◆ What is needed ◆
The entries are to be returned exactly as written.
┌─ Dataset extract
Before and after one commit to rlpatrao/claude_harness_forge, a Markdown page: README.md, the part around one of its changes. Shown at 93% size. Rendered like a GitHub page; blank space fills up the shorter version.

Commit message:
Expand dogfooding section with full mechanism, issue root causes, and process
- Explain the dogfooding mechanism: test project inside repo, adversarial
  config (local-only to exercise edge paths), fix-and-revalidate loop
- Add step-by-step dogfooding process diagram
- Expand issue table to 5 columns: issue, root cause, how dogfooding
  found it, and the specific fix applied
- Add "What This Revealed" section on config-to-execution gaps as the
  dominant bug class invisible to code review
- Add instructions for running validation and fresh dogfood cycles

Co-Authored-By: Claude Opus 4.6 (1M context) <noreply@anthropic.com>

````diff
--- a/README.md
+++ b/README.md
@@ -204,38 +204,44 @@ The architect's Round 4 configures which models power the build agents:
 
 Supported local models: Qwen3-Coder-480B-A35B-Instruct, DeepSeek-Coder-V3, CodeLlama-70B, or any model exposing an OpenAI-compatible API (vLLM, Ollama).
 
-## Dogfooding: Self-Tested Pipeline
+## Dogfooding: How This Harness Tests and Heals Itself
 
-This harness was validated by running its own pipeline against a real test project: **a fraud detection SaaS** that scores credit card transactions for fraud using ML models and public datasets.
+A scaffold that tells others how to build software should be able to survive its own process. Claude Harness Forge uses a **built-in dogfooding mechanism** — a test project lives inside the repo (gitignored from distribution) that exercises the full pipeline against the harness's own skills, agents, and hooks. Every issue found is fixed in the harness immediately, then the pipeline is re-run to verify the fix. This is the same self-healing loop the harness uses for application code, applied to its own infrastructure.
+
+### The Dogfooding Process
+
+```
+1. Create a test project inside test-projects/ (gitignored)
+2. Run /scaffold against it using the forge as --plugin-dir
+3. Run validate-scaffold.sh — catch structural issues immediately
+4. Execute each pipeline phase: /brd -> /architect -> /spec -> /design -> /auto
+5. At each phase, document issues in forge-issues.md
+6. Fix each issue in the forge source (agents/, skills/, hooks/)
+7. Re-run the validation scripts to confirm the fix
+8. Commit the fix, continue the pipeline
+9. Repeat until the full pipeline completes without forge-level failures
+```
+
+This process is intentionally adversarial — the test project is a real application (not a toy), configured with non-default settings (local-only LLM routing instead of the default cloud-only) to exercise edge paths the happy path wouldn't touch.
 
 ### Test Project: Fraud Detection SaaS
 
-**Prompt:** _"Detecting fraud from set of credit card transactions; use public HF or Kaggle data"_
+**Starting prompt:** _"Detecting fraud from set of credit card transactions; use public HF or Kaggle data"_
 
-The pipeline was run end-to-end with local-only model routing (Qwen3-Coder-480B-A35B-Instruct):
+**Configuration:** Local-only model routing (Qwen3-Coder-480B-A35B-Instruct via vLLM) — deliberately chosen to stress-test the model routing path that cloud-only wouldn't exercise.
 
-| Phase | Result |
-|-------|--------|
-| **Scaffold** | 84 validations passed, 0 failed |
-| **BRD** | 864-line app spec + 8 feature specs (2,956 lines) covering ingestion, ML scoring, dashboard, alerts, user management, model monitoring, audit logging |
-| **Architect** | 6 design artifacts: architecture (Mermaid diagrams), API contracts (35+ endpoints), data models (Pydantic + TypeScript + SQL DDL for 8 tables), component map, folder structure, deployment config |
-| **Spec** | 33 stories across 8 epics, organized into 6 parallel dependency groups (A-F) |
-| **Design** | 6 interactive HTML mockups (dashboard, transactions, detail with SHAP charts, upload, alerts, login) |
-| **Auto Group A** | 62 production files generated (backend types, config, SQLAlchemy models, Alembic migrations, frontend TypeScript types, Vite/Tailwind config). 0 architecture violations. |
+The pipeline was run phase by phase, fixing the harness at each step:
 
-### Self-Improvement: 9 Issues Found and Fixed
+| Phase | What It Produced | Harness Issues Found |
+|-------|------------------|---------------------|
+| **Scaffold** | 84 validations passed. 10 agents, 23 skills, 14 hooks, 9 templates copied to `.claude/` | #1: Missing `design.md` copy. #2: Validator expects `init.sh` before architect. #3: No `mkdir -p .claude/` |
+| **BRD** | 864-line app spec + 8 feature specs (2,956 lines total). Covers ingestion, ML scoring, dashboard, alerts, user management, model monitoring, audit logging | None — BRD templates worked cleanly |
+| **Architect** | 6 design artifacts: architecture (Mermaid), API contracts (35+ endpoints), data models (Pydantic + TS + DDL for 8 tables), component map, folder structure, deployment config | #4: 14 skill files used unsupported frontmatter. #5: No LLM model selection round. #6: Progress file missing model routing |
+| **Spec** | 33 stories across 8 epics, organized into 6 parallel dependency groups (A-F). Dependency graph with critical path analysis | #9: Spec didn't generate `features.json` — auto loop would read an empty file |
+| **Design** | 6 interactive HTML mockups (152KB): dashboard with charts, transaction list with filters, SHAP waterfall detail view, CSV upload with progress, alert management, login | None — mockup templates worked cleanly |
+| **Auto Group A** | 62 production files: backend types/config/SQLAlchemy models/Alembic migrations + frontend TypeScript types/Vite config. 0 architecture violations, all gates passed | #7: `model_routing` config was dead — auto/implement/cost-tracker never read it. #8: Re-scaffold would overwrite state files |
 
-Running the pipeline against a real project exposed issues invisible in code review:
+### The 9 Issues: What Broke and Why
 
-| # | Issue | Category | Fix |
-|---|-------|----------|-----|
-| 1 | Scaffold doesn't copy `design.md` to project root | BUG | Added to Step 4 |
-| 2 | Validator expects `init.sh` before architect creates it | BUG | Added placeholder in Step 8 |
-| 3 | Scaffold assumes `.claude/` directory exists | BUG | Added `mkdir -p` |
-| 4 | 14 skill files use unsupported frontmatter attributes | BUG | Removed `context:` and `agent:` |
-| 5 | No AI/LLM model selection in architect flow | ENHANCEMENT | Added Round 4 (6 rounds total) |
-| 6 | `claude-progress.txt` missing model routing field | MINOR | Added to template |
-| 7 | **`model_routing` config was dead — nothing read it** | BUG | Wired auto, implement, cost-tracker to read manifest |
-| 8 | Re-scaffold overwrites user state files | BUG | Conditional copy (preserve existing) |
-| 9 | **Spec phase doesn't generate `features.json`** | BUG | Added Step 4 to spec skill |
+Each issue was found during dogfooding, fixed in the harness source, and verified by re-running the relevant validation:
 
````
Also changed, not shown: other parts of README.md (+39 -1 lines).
└─
◆ Answer area ◆
Before and after one commit to rlpatrao/claude_harness_forge, a Markdown page: README.md, the part around one of its changes. Shown at 93% size. Rendered like a GitHub page; blank space fills up the shorter version.

Commit message:
Expand dogfooding section with full mechanism, issue root causes, and process
- Explain the dogfooding mechanism: test project inside repo, adversarial
  config (local-only to exercise edge paths), fix-and-revalidate loop
- Add step-by-step dogfooding process diagram
- Expand issue table to 5 columns: issue, root cause, how dogfooding
  found it, and the specific fix applied
- Add "What This Revealed" section on config-to-execution gaps as the
  dominant bug class invisible to code review
- Add instructions for running validation and fresh dogfood cycles

Co-Authored-By: Claude Opus 4.6 (1M context) <noreply@anthropic.com>

````diff
--- a/README.md
+++ b/README.md
@@ -204,38 +204,44 @@ The architect's Round 4 configures which models power the build agents:
 
 Supported local models: Qwen3-Coder-480B-A35B-Instruct, DeepSeek-Coder-V3, CodeLlama-70B, or any model exposing an OpenAI-compatible API (vLLM, Ollama).
 
-## Dogfooding: Self-Tested Pipeline
+## Dogfooding: How This Harness Tests and Heals Itself
 
-This harness was validated by running its own pipeline against a real test project: **a fraud detection SaaS** that scores credit card transactions for fraud using ML models and public datasets.
+A scaffold that tells others how to build software should be able to survive its own process. Claude Harness Forge uses a **built-in dogfooding mechanism** — a test project lives inside the repo (gitignored from distribution) that exercises the full pipeline against the harness's own skills, agents, and hooks. Every issue found is fixed in the harness immediately, then the pipeline is re-run to verify the fix. This is the same self-healing loop the harness uses for application code, applied to its own infrastructure.
+
+### The Dogfooding Process
+
+```
+1. Create a test project inside test-projects/ (gitignored)
+2. Run /scaffold against it using the forge as --plugin-dir
+3. Run validate-scaffold.sh — catch structural issues immediately
+4. Execute each pipeline phase: /brd -> /architect -> /spec -> /design -> /auto
+5. At each phase, document issues in forge-issues.md
+6. Fix each issue in the forge source (agents/, skills/, hooks/)
+7. Re-run the validation scripts to confirm the fix
+8. Commit the fix, continue the pipeline
+9. Repeat until the full pipeline completes without forge-level failures
+```
+
+This process is intentionally adversarial — the test project is a real application (not a toy), configured with non-default settings (local-only LLM routing instead of the default cloud-only) to exercise edge paths the happy path wouldn't touch.
 
 ### Test Project: Fraud Detection SaaS
 
-**Prompt:** _"Detecting fraud from set of credit card transactions; use public HF or Kaggle data"_
+**Starting prompt:** _"Detecting fraud from set of credit card transactions; use public HF or Kaggle data"_
 
-The pipeline was run end-to-end with local-only model routing (Qwen3-Coder-480B-A35B-Instruct):
+**Configuration:** Local-only model routing (Qwen3-Coder-480B-A35B-Instruct via vLLM) — deliberately chosen to stress-test the model routing path that cloud-only wouldn't exercise.
 
-| Phase | Result |
-|-------|--------|
-| **Scaffold** | 84 validations passed, 0 failed |
-| **BRD** | 864-line app spec + 8 feature specs (2,956 lines) covering ingestion, ML scoring, dashboard, alerts, user management, model monitoring, audit logging |
-| **Architect** | 6 design artifacts: architecture (Mermaid diagrams), API contracts (35+ endpoints), data models (Pydantic + TypeScript + SQL DDL for 8 tables), component map, folder structure, deployment config |
-| **Spec** | 33 stories across 8 epics, organized into 6 parallel dependency groups (A-F) |
-| **Design** | 6 interactive HTML mockups (dashboard, transactions, detail with SHAP charts, upload, alerts, login) |
-| **Auto Group A** | 62 production files generated (backend types, config, SQLAlchemy models, Alembic migrations, frontend TypeScript types, Vite/Tailwind config). 0 architecture violations. |
+The pipeline was run phase by phase, fixing the harness at each step:
 
-### Self-Improvement: 9 Issues Found and Fixed
+| Phase | What It Produced | Harness Issues Found |
+|-------|------------------|---------------------|
+| **Scaffold** | 84 validations passed. 10 agents, 23 skills, 14 hooks, 9 templates copied to `.claude/` | #1: Missing `design.md` copy. #2: Validator expects `init.sh` before architect. #3: No `mkdir -p .claude/` |
+| **BRD** | 864-line app spec + 8 feature specs (2,956 lines total). Covers ingestion, ML scoring, dashboard, alerts, user management, model monitoring, audit logging | None — BRD templates worked cleanly |
+| **Architect** | 6 design artifacts: architecture (Mermaid), API contracts (35+ endpoints), data models (Pydantic + TS + DDL for 8 tables), component map, folder structure, deployment config | #4: 14 skill files used unsupported frontmatter. #5: No LLM model selection round. #6: Progress file missing model routing |
+| **Spec** | 33 stories across 8 epics, organized into 6 parallel dependency groups (A-F). Dependency graph with critical path analysis | #9: Spec didn't generate `features.json` — auto loop would read an empty file |
+| **Design** | 6 interactive HTML mockups (152KB): dashboard with charts, transaction list with filters, SHAP waterfall detail view, CSV upload with progress, alert management, login | None — mockup templates worked cleanly |
+| **Auto Group A** | 62 production files: backend types/config/SQLAlchemy models/Alembic migrations + frontend TypeScript types/Vite config. 0 architecture violations, all gates passed | #7: `model_routing` config was dead — auto/implement/cost-tracker never read it. #8: Re-scaffold would overwrite state files |
 
-Running the pipeline against a real project exposed issues invisible in code review:
+### The 9 Issues: What Broke and Why
 
-| # | Issue | Category | Fix |
-|---|-------|----------|-----|
-| 1 | Scaffold doesn't copy `design.md` to project root | BUG | Added to Step 4 |
-| 2 | Validator expects `init.sh` before architect creates it | BUG | Added placeholder in Step 8 |
-| 3 | Scaffold assumes `.claude/` directory exists | BUG | Added `mkdir -p` |
-| 4 | 14 skill files use unsupported frontmatter attributes | BUG | Removed `context:` and `agent:` |
-| 5 | No AI/LLM model selection in architect flow | ENHANCEMENT | Added Round 4 (6 rounds total) |
-| 6 | `claude-progress.txt` missing model routing field | MINOR | Added to template |
-| 7 | **`model_routing` config was dead — nothing read it** | BUG | Wired auto, implement, cost-tracker to read manifest |
-| 8 | Re-scaffold overwrites user state files | BUG | Conditional copy (preserve existing) |
-| 9 | **Spec phase doesn't generate `features.json`** | BUG | Added Step 4 to spec skill |
+Each issue was found during dogfooding, fixed in the harness source, and verified by re-running the relevant validation:
 
````
Also changed, not shown: other parts of README.md (+39 -1 lines).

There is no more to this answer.